What you give back must match the records below word for word.

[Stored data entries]
····················

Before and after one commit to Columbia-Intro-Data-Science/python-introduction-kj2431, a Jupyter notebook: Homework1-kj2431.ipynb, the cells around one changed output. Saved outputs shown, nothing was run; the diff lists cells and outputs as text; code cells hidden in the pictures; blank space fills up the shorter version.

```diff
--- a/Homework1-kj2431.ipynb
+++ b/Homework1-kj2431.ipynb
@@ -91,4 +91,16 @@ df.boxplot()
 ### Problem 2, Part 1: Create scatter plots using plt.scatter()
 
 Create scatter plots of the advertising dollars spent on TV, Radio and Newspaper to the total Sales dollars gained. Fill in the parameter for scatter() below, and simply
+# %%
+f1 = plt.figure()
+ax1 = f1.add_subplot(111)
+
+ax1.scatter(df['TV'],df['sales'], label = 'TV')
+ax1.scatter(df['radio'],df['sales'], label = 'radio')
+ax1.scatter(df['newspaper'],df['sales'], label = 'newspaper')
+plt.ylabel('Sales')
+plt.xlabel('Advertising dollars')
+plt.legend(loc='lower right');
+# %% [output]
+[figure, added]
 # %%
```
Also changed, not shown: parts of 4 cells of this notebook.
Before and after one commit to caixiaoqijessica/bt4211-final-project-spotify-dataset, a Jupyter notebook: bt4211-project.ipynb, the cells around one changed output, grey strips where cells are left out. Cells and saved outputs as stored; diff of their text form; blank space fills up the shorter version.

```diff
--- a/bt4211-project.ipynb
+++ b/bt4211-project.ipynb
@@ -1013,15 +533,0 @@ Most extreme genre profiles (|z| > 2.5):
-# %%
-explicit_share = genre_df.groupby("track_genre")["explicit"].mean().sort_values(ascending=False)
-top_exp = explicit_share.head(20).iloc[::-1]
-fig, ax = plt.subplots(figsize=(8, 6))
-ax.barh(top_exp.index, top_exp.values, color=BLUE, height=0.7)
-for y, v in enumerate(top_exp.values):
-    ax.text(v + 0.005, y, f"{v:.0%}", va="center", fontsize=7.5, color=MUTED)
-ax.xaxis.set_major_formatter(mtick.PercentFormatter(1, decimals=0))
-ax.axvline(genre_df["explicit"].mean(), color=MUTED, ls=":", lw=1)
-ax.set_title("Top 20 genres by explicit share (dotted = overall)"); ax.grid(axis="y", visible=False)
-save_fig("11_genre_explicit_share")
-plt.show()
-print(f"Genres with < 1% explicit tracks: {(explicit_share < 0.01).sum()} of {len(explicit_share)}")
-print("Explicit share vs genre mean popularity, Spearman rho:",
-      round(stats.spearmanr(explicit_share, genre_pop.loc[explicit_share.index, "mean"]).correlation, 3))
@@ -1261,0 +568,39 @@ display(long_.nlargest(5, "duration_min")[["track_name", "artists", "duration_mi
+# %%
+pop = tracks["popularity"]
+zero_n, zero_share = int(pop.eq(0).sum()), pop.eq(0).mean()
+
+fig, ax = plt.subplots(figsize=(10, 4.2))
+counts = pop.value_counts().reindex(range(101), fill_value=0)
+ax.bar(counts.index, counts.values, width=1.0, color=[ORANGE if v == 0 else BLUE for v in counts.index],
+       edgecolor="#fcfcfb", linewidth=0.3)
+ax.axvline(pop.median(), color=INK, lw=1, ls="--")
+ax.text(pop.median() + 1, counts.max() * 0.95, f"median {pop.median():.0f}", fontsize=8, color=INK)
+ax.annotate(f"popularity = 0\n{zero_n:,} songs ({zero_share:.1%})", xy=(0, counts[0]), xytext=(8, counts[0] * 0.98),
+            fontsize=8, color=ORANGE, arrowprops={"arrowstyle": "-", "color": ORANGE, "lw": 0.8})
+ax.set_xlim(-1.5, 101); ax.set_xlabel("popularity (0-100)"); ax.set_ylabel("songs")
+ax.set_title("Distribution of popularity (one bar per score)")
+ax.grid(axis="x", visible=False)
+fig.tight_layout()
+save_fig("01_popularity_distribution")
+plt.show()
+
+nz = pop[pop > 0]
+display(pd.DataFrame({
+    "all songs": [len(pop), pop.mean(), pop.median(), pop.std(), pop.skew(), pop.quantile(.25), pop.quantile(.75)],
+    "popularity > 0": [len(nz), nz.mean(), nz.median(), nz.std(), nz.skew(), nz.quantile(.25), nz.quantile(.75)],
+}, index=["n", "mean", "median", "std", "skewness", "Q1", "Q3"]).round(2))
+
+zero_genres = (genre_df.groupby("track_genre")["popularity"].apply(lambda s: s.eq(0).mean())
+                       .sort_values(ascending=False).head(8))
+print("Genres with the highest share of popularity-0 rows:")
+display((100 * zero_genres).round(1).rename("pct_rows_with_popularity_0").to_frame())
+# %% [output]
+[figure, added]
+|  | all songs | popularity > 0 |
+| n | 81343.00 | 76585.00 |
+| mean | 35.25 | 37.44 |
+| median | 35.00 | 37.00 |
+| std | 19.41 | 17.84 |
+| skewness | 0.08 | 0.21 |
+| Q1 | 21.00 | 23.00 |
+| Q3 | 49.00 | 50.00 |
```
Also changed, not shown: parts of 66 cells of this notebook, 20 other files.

····················

→ Expected output
Before and after one commit to Columbia-Intro-Data-Science/python-introduction-kj2431, a Jupyter notebook: Homework1-kj2431.ipynb, the cells around one changed output. Saved outputs shown, nothing was run; the diff lists cells and outputs as text; code cells hidden in the pictures; blank space fills up the shorter version.

```diff
--- a/Homework1-kj2431.ipynb
+++ b/Homework1-kj2431.ipynb
@@ -91,4 +91,16 @@ df.boxplot()
 ### Problem 2, Part 1: Create scatter plots using plt.scatter()
 
 Create scatter plots of the advertising dollars spent on TV, Radio and Newspaper to the total Sales dollars gained. Fill in the parameter for scatter() below, and simply
+# %%
+f1 = plt.figure()
+ax1 = f1.add_subplot(111)
+
+ax1.scatter(df['TV'],df['sales'], label = 'TV')
+ax1.scatter(df['radio'],df['sales'], label = 'radio')
+ax1.scatter(df['newspaper'],df['sales'], label = 'newspaper')
+plt.ylabel('Sales')
+plt.xlabel('Advertising dollars')
+plt.legend(loc='lower right');
+# %% [output]
+[figure, added]
 # %%
```
Also changed, not shown: parts of 4 cells of this notebook.
Before and after one commit to caixiaoqijessica/bt4211-final-project-spotify-dataset, a Jupyter notebook: bt4211-project.ipynb, the cells around one changed output, grey strips where cells are left out. Cells and saved outputs as stored; diff of their text form; blank space fills up the shorter version.

```diff
--- a/bt4211-project.ipynb
+++ b/bt4211-project.ipynb
@@ -1013,15 +533,0 @@ Most extreme genre profiles (|z| > 2.5):
-# %%
-explicit_share = genre_df.groupby("track_genre")["explicit"].mean().sort_values(ascending=False)
-top_exp = explicit_share.head(20).iloc[::-1]
-fig, ax = plt.subplots(figsize=(8, 6))
-ax.barh(top_exp.index, top_exp.values, color=BLUE, height=0.7)
-for y, v in enumerate(top_exp.values):
-    ax.text(v + 0.005, y, f"{v:.0%}", va="center", fontsize=7.5, color=MUTED)
-ax.xaxis.set_major_formatter(mtick.PercentFormatter(1, decimals=0))
-ax.axvline(genre_df["explicit"].mean(), color=MUTED, ls=":", lw=1)
-ax.set_title("Top 20 genres by explicit share (dotted = overall)"); ax.grid(axis="y", visible=False)
-save_fig("11_genre_explicit_share")
-plt.show()
-print(f"Genres with < 1% explicit tracks: {(explicit_share < 0.01).sum()} of {len(explicit_share)}")
-print("Explicit share vs genre mean popularity, Spearman rho:",
-      round(stats.spearmanr(explicit_share, genre_pop.loc[explicit_share.index, "mean"]).correlation, 3))
@@ -1261,0 +568,39 @@ display(long_.nlargest(5, "duration_min")[["track_name", "artists", "duration_mi
+# %%
+pop = tracks["popularity"]
+zero_n, zero_share = int(pop.eq(0).sum()), pop.eq(0).mean()
+
+fig, ax = plt.subplots(figsize=(10, 4.2))
+counts = pop.value_counts().reindex(range(101), fill_value=0)
+ax.bar(counts.index, counts.values, width=1.0, color=[ORANGE if v == 0 else BLUE for v in counts.index],
+       edgecolor="#fcfcfb", linewidth=0.3)
+ax.axvline(pop.median(), color=INK, lw=1, ls="--")
+ax.text(pop.median() + 1, counts.max() * 0.95, f"median {pop.median():.0f}", fontsize=8, color=INK)
+ax.annotate(f"popularity = 0\n{zero_n:,} songs ({zero_share:.1%})", xy=(0, counts[0]), xytext=(8, counts[0] * 0.98),
+            fontsize=8, color=ORANGE, arrowprops={"arrowstyle": "-", "color": ORANGE, "lw": 0.8})
+ax.set_xlim(-1.5, 101); ax.set_xlabel("popularity (0-100)"); ax.set_ylabel("songs")
+ax.set_title("Distribution of popularity (one bar per score)")
+ax.grid(axis="x", visible=False)
+fig.tight_layout()
+save_fig("01_popularity_distribution")
+plt.show()
+
+nz = pop[pop > 0]
+display(pd.DataFrame({
+    "all songs": [len(pop), pop.mean(), pop.median(), pop.std(), pop.skew(), pop.quantile(.25), pop.quantile(.75)],
+    "popularity > 0": [len(nz), nz.mean(), nz.median(), nz.std(), nz.skew(), nz.quantile(.25), nz.quantile(.75)],
+}, index=["n", "mean", "median", "std", "skewness", "Q1", "Q3"]).round(2))
+
+zero_genres = (genre_df.groupby("track_genre")["popularity"].apply(lambda s: s.eq(0).mean())
+                       .sort_values(ascending=False).head(8))
+print("Genres with the highest share of popularity-0 rows:")
+display((100 * zero_genres).round(1).rename("pct_rows_with_popularity_0").to_frame())
+# %% [output]
+[figure, added]
+|  | all songs | popularity > 0 |
+| n | 81343.00 | 76585.00 |
+| mean | 35.25 | 37.44 |
+| median | 35.00 | 37.00 |
+| std | 19.41 | 17.84 |
+| skewness | 0.08 | 0.21 |
+| Q1 | 21.00 | 23.00 |
+| Q3 | 49.00 | 50.00 |
```
Also changed, not shown: parts of 66 cells of this notebook, 20 other files.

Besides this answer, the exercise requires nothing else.